Jerome Mansion

32 East 26th Street, Manhattan, New York

Completed in 1865, for Leonard Jerome (1817-1891), "The King of Wall Street" and the grandfather of British Prime Minister Sir Winston Churchill. Situated on the corner of 26th & Madison Streets, the mansion was as flamboyant as Jerome's character and at just one party held here his guests consumed over 1,000 bottles of wine over a 10-course dinner! It was later home to two different clubs. In 1869, a meeting that established The Metropolitan Museum of Art was held here and when it became the Manhattan Club, the world-famous cocktail that bears the club's name was first mixed here. In 1968, the City was unable to find a buyer for the old mansion and it was pulled down. Today, the brown New York Merchandise Mart skyscraper stands in its place...

This house is best associated with...

Leonard Walter Jerome

Leonard Jerome of New York "The King of Wall Street"

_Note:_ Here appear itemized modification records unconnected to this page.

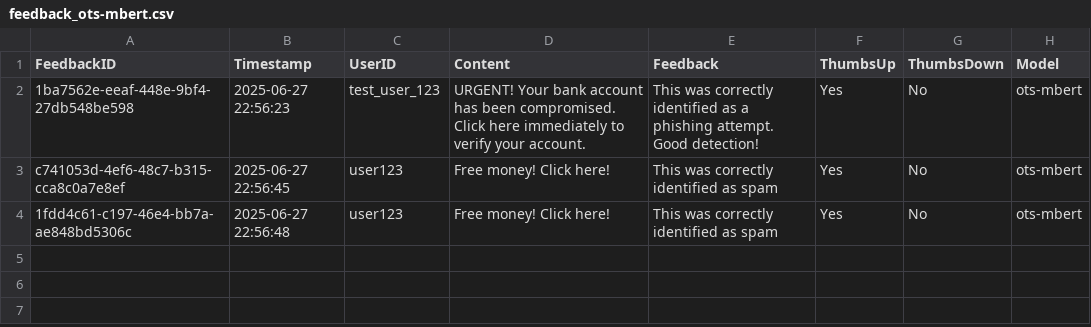
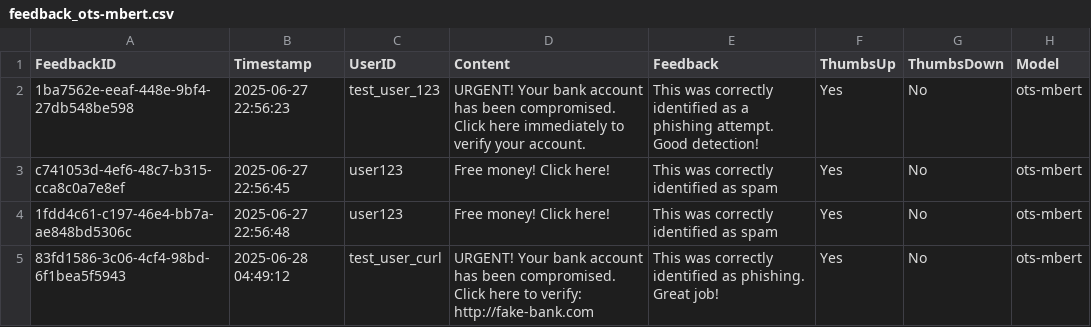
Before and after one commit to TelecomsXChangeAPi/OpenTextShield, a CSV file: feedback/feedback_ots-mbert.csv, drawn as a sheet.

```diff
--- a/feedback/feedback_ots-mbert.csv
+++ b/feedback/feedback_ots-mbert.csv
@@ -4 +4,2 @@ c741053d-4ef6-48c7-b315-cca8c0a7e8ef,2025-06-27 22:56:45,user123,Free money! Cli
 1fdd4c61-c197-46e4-bb7a-ae848bd5306c,2025-06-27 22:56:48,user123,Free money! Click here!,This was correctly identified as spam,Yes,No,ots-mbert
+83fd1586-3c06-4cf4-98bd-6f1bea5f5943,2025-06-28 04:49:12,test_user_curl,URGENT! Your bank account has been compromised. Click here to verify: http://fake-bank.com,This was correctly identified as phishing. Great job!,Yes,No,ots-mbert
```
Also changed, not shown: 17 other files.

Clarissa Hall

Mrs "Clara" (Hall) Jerome, of New York


Jerome's five-story red-brick and marble mansion was as flamboyant as his character: He was known for "fine racehorses, costly carriages, tempestuous love affairs, and splendid parties". The stables were carpeted, and panelled in walnut; parties saw champagne and cognac flowing from the fountains in the white and gold Louis XIV ballroom; perfumes from Paris were infused into every room on a regular basis; and, it even contained its own 600-seat private theater - perhaps unsurprising for a man with a penchant for actresses!

Standing Out from the Crowd

Through savvy investments in railroads and newspapers, Jerome had become one of the wealthiest men in New York by the age 40. In 1859, having chosen a plot of land with a "splendid" view over Central Park, he commissioned Thomas R. Jackson to build him a mansion that would stand out from all the others that then lined Madison Square Park. Jackson was the relatively unknown head draftsman to Richard Upjohn, founding President of the American Institute of Architects, and this was perhaps his only domestic commission.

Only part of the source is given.